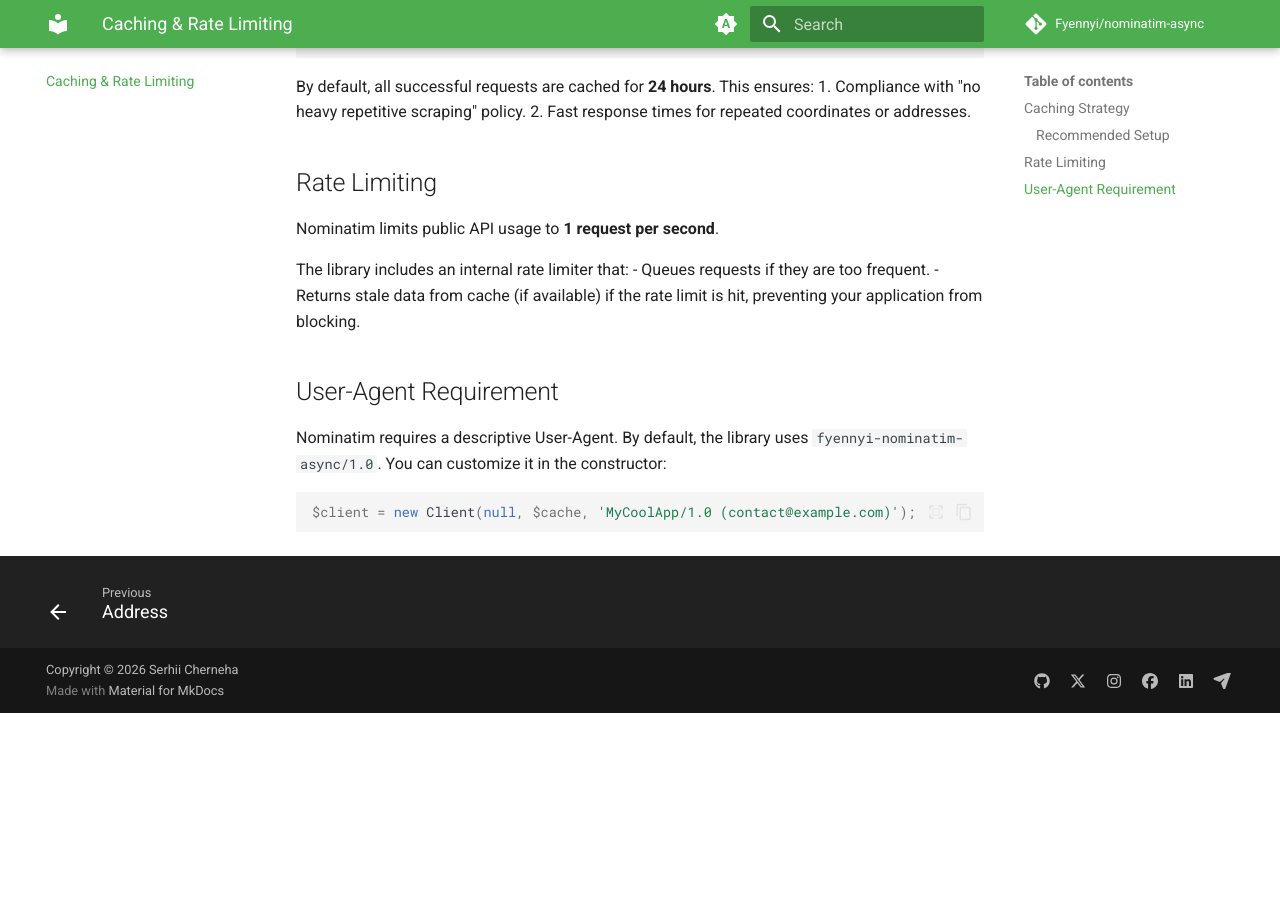
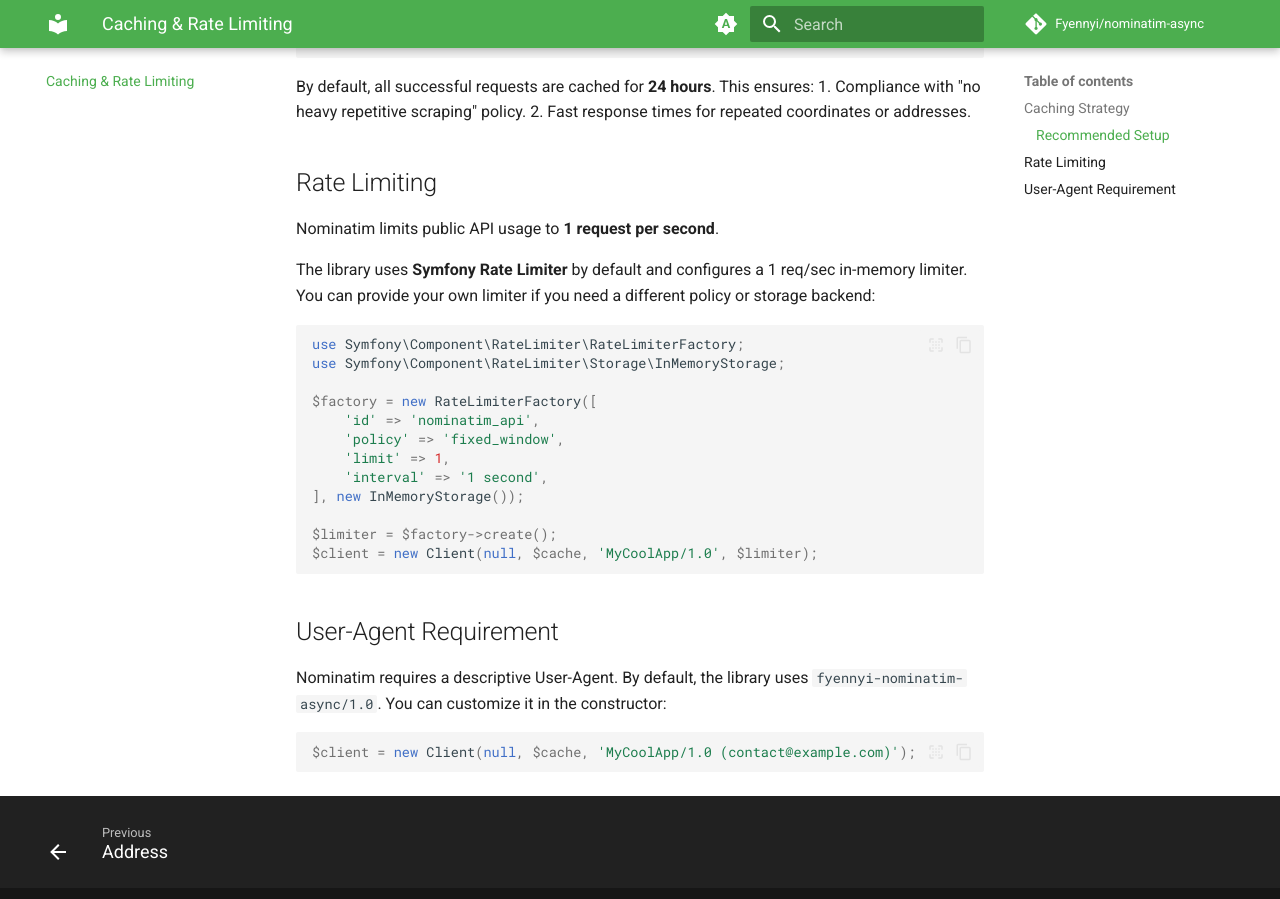
Before and after one commit to Fyennyi/nominatim-async, an MkDocs documentation site: the page built from docs/caching.md, in a window 1280 px wide and 900 px high, scrolled down 589 px. Built offline with MkDocs 1.6.1 and Material for MkDocs 9.7.7, drawn with Linux system fonts in a browser that asks for light colours; comment, search, counter and statistics services are not loaded; before the commit the page ends 1302 px from its top, so only the background shows below that.

Commit message:
docs: Update caching docs with custom rate limiter example

````diff
--- a/docs/caching.md
+++ b/docs/caching.md
@@ -27,9 +27,22 @@ By default, all successful requests are cached for **24 hours**. This ensures:
 
 Nominatim limits public API usage to **1 request per second**.
 
-The library includes an internal rate limiter that:
-- Queues requests if they are too frequent.
-- Returns stale data from cache (if available) if the rate limit is hit, preventing your application from blocking.
+The library uses **Symfony Rate Limiter** by default and configures a 1 req/sec in-memory limiter. You can provide your own limiter if you need a different policy or storage backend:
+
+```php
+use Symfony\Component\RateLimiter\RateLimiterFactory;
+use Symfony\Component\RateLimiter\Storage\InMemoryStorage;
+
+$factory = new RateLimiterFactory([
+	'id' => 'nominatim_api',
+	'policy' => 'fixed_window',
+	'limit' => 1,
+	'interval' => '1 second',
+], new InMemoryStorage());
+
+$limiter = $factory->create();
+$client = new Client(null, $cache, 'MyCoolApp/1.0', $limiter);
+```
 
 ## User-Agent Requirement
 
````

▸ **Work instructions**
Without carrying over any pictures, retype the records above exactly.

▸ **Answer for the task**
Before and after one commit to Fyennyi/nominatim-async, an MkDocs documentation site: the page built from docs/caching.md, in a window 1280 px wide and 900 px high, scrolled down 589 px. Built offline with MkDocs 1.6.1 and Material for MkDocs 9.7.7, drawn with Linux system fonts in a browser that asks for light colours; comment, search, counter and statistics services are not loaded; before the commit the page ends 1302 px from its top, so only the background shows below that.

Commit message:
docs: Update caching docs with custom rate limiter example

````diff
--- a/docs/caching.md
+++ b/docs/caching.md
@@ -27,9 +27,22 @@ By default, all successful requests are cached for **24 hours**. This ensures:
 
 Nominatim limits public API usage to **1 request per second**.
 
-The library includes an internal rate limiter that:
-- Queues requests if they are too frequent.
-- Returns stale data from cache (if available) if the rate limit is hit, preventing your application from blocking.
+The library uses **Symfony Rate Limiter** by default and configures a 1 req/sec in-memory limiter. You can provide your own limiter if you need a different policy or storage backend:
+
+```php
+use Symfony\Component\RateLimiter\RateLimiterFactory;
+use Symfony\Component\RateLimiter\Storage\InMemoryStorage;
+
+$factory = new RateLimiterFactory([
+	'id' => 'nominatim_api',
+	'policy' => 'fixed_window',
+	'limit' => 1,
+	'interval' => '1 second',
+], new InMemoryStorage());
+
+$limiter = $factory->create();
+$client = new Client(null, $cache, 'MyCoolApp/1.0', $limiter);
+```
 
 ## User-Agent Requirement
 
````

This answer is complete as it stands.